First, a couple quick clarifications. All the "thank you" offers apply to T-Mobile-brand customers, not to those on T-Mobile's MetroPCS brand. The stock is only for postpaid customers.
Legere clarified that a key goal of the latest moves is to keep customer churn low.
Companies in the cellphone business spend a fortune trying to sign up new customers and lure away the best customers from rivals.
Asked what the focus is this year, Legere said the No. 1 focus is continuing to improve the network and bidding in the upcoming FCC spectrum auction.
The company is also thinking about next-generation 5G networks and Internet-of-Things devices, but he said most of the talk from rivals is rhetoric.
"Unlike the others, we never lose sight of the core of what we do," he said.
As for the pizza, movie and other promotions, Legere and Sievert said that in some cases T-Mobile is buying the rewards and in others the partners are providing them. In no cases, though, is the company sharing customer data, they said.

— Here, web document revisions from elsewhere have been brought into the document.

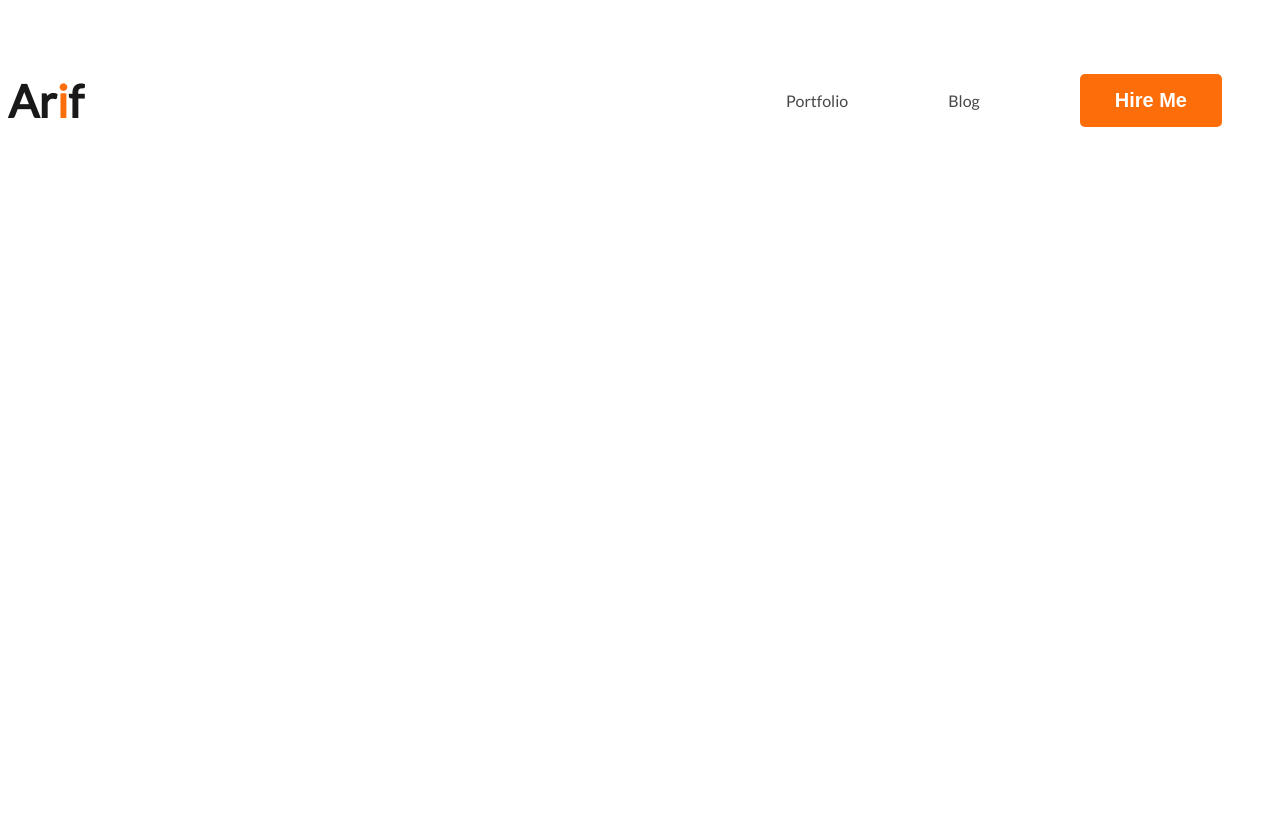
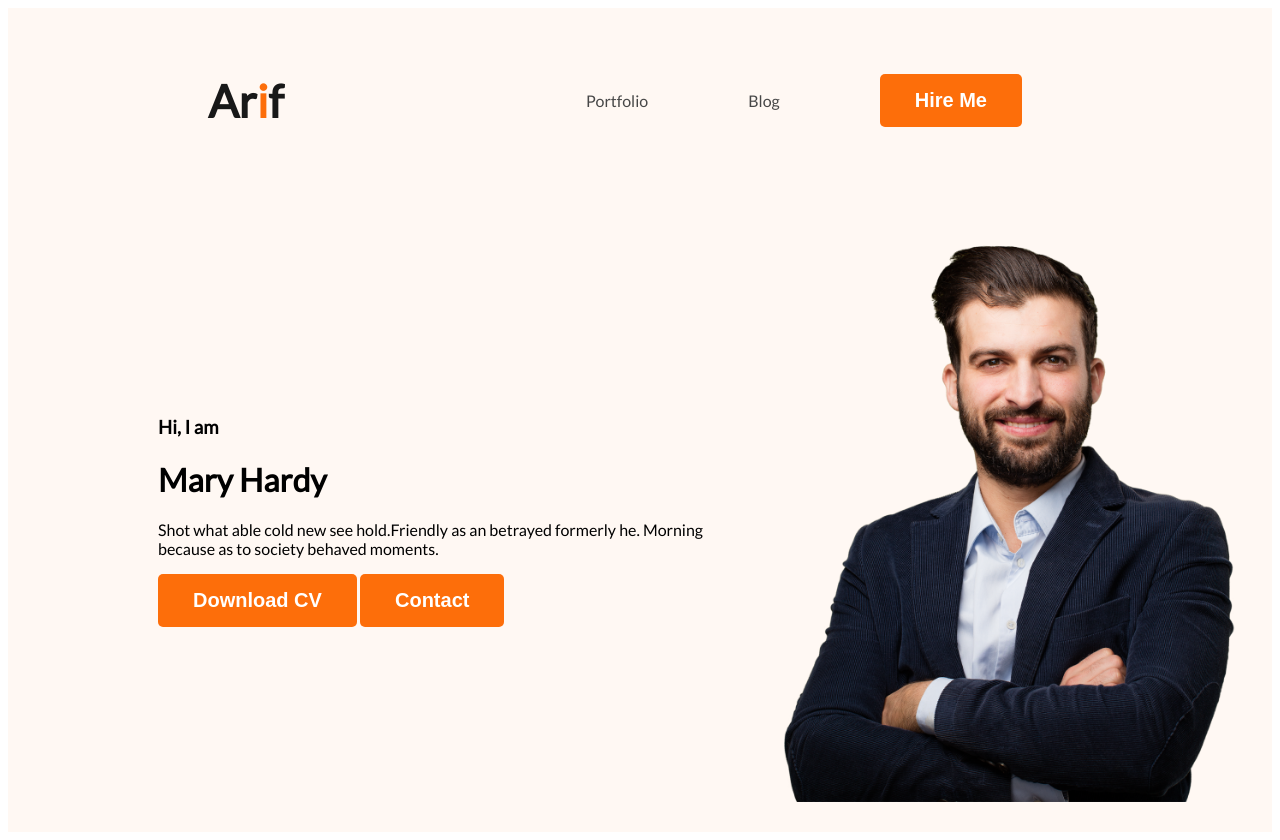
Before and after one commit to Robo9nine/Developer-portfolio, a plain HTML site: page index.html in a window 1280 px wide. Before the commit the page ends 800 px from the top, so only its background shows below. Drawn offline with Linux system fonts and the light colour scheme.

Commit message:
added banner

```diff
--- a/index.html
+++ b/index.html
@@ -10,7 +10,7 @@
     <title>Developer Portfolio</title>
 </head>
 <body>
-    <header>
+    <header class="header">
         <nav>
             <h3 class="dev-tittle">Ar<span class="text-primary">i</span>f</h3>
             <ul>
@@ -19,6 +19,16 @@
                 <li><button class="btn-primary">Hire Me</button></li>
             </ul>
         </nav>
+        <div class="banner">
+           <div class="banner-content">
+               <h3 class="banner-greeting">Hi, I  am</h3>
+               <h1 class="banner-Name">Mary Hardy</h1>
+               <p>Shot what able cold new see hold.Friendly as an betrayed formerly he. Morning because as to society behaved moments.</p>
+               <button class="btn-primary">Download CV</button>
+               <button class="btn-primary">Contact</button>
+           </div>
+           <img class="profile-pic" src="images/hardy.png" alt="">
+        </div>
     </header>
     <main>
 
--- a/styles/style.css
+++ b/styles/style.css
@@ -22,6 +22,7 @@ nav{
     display: flex;
     justify-content: space-between;
     align-items: center;
+    margin: 0 200px;
 }
 .dev-tittle{
     font-size: 45px;
@@ -40,3 +41,15 @@ nav a{
     text-decoration: none;
     color: #474747;
 }
+/* header related styles */
+.header{
+    background-color: #fff8f3;
+}
+.banner{
+    padding: 30px 30px 30px 150px;
+    display: flex;
+    align-items: center;
+}
+.banner .profile-pic{
+    width: 500px;
+}
```
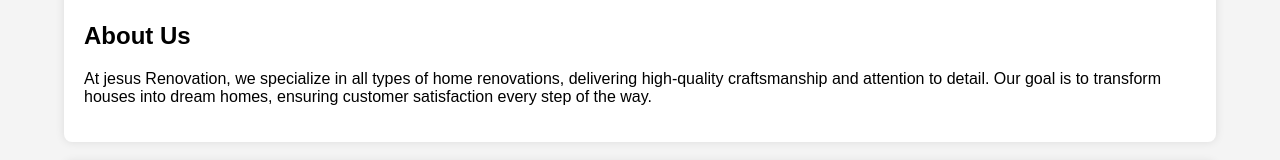
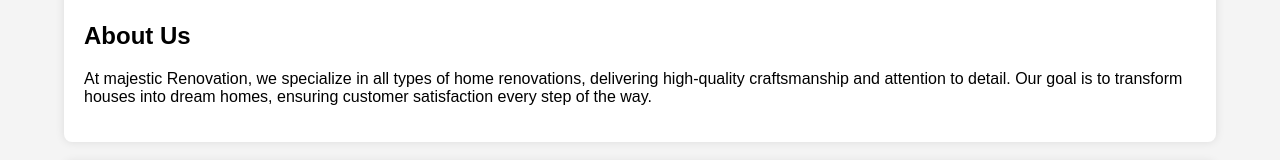
Before and after one commit to sebavi1/majestic-renovations, a plain HTML site: page index.html in a window 1280 px wide. Shown: the part 167-327 px from the top of the page. Drawn offline with Linux system fonts and the light colour scheme.

Commit message:
Update index.html

```diff
--- a/index.html
+++ b/index.html
@@ -31,7 +31,7 @@
     <div class="container">
         <div id="about" class="section">
             <h2>About Us</h2>
-            <p>At jesus Renovation, we specialize in all types of home renovations, delivering high-quality craftsmanship and attention to detail. Our goal is to transform houses into dream homes, ensuring customer satisfaction every step of the way.</p>
+            <p>At majestic Renovation, we specialize in all types of home renovations, delivering high-quality craftsmanship and attention to detail. Our goal is to transform houses into dream homes, ensuring customer satisfaction every step of the way.</p>
         </div>
         <div id="services" class="section">
             <h2>Our Services</h2>
```
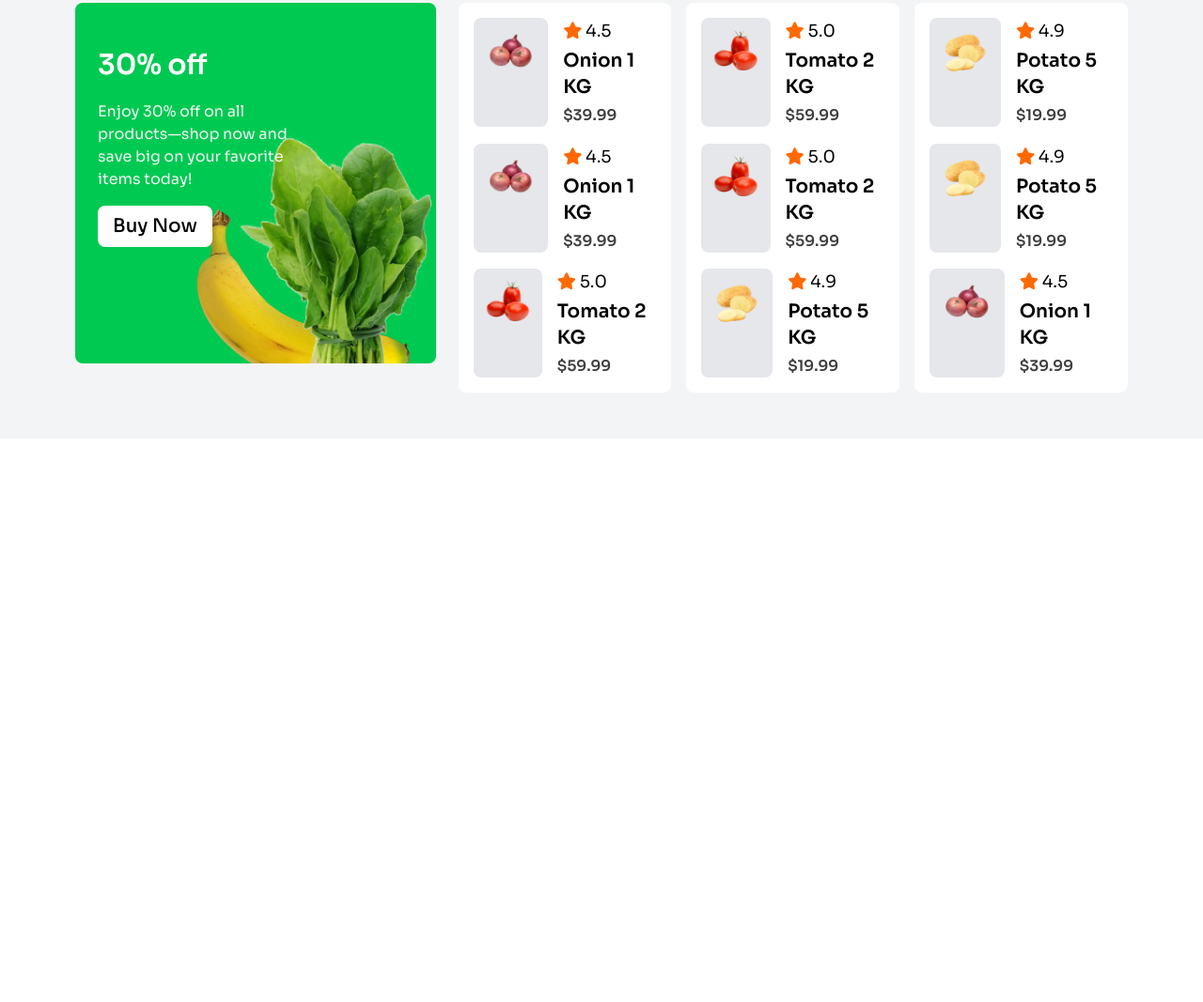
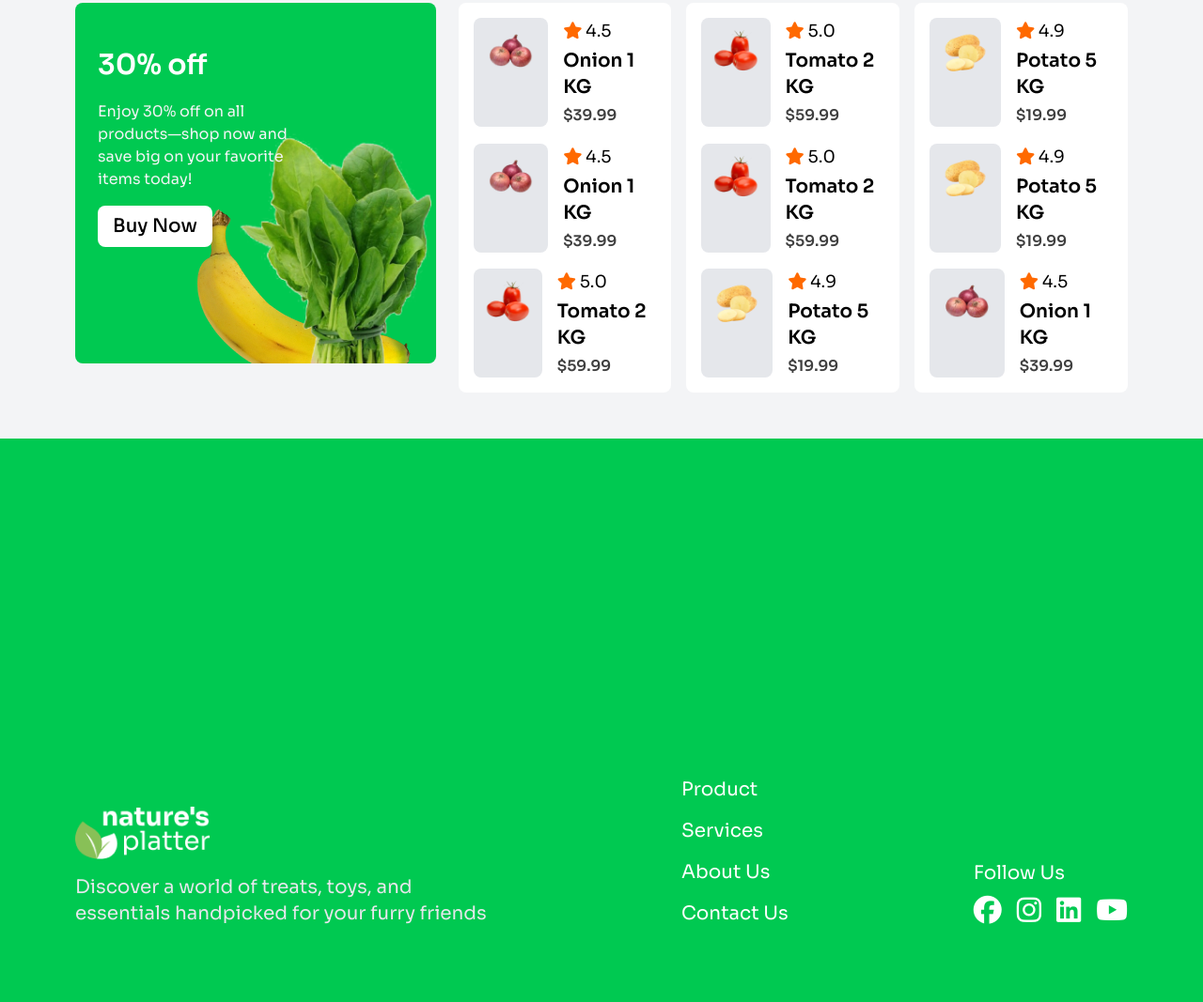
Before and after one commit to mahmudhasan123/natures-platter, a plain HTML site: page index.html in a window 1280 px wide. Shown: the part 2074-3141 px from the top of the page at 94% size. Before the commit the page ends 2541 px from the top, so only its background shows below. Drawn offline with nearby package versions, Linux system fonts and the light colour scheme.

Commit message:
add footer section

```diff
--- a/index.html
+++ b/index.html
@@ -483,6 +483,48 @@
         </div>
       </section>
     </main>
-    <footer></footer>
+    <footer class="bg-green-500">
+      <!-- Footer Section -->
+      <div
+        class="flex flex-col lg:flex-row lg:justify-between lg:items-end gap-12 px-4 pb-12 pt-70 lg:p-20 lg:pt-90 container mx-auto"
+      >
+        <div>
+          <img
+            class="max-w-36 pb-4"
+            src="images/logo-footer.png"
+            alt="Footer Logo"
+          />
+          <p class="text-gray-200 lg:text-xl max-w-md">
+            Discover a world of treats, toys, and essentials handpicked for your
+            furry friends
+          </p>
+        </div>
+        <div>
+          <ul class="flex flex-col lg:text-xl text-white gap-4">
+            <li><a href="#">Product</a></li>
+            <li><a href="#">Services</a></li>
+            <li><a href="#">About Us</a></li>
+            <li><a href="#">Contact Us</a></li>
+          </ul>
+        </div>
+        <div>
+          <h2 class="text-white text-xl/12">Follow Us</h2>
+          <div class="flex gap-4">
+            <a href="#">
+              <i class="fa-brands fa-facebook text-white text-3xl"></i>
+            </a>
+            <a href="#">
+              <i class="fa-brands fa-instagram text-white text-3xl"></i>
+            </a>
+            <a href="#">
+              <i class="fa-brands fa-linkedin text-white text-3xl"></i>
+            </a>
+            <a href="#">
+              <i class="fa-brands fa-youtube text-white text-3xl"></i>
+            </a>
+          </div>
+        </div>
+      </div>
+    </footer>
   </body>
 </html>
```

10:56 am: T-Mobile clarified that its brokerage partner, Loyal3, is buying shares on the open market and that T-Mobile is not itself issuing new shares (which would dilute current stock ownership).
10:58 am: Asked about potential merger and acquisition activities, Legere noted that historically the U.S. market has been segmented and divided by wired and wireless, telecom and cable, whereas customers don't see things that way.
"Customers want to use all of the infrastructures together in a seamless way," he said, adding he expects to see consolidation over time and sees T-Mobile as a potential partner or merger candidate with a cable company.
11:02 am: Legere lashed out at the rewards program AT&T introduced last week, saying it looked like something created by a hastily convened task force aiming to get ahead of T-Mobile's announcement.
"They proved my point that loyalty programs are broken," he said. "I just want to thank them."
11:04 am: CFO Braxton Carter said the company isn't raising its expectations for customer additions for the year, saying it anticipated this effort when it offered its projections for the year.
11:07 am: As for 5G, Legere said that things have already hit the point of ridiculousness, saying Verizon "got caught with their pants down" on network issues and is using 5G to deflect attention.
Network chief Neville Ray added that consumer 5G cell service remains a 2019 or 2020 issue for the industry. What AT&T and Verizon are really talking about is either fixed wireless service to compete against home broadband or other things that come before true 5G cell service.
"We're not behind anybody," Ray said. "We have our own trials and testing work. They have nothing unique."
11:08 am: Asked about Sprint hiring Verizon's former pitchman, Legere addressed his comment to Sprint CEO Marcelo Claure.
"Marcelo, he's an actor and he hasn't acted for a long time," Legere said. "I was thinking we could get former Sprint CEO Dan Hesse to do an ad."
This article originally appeared on Recode.net.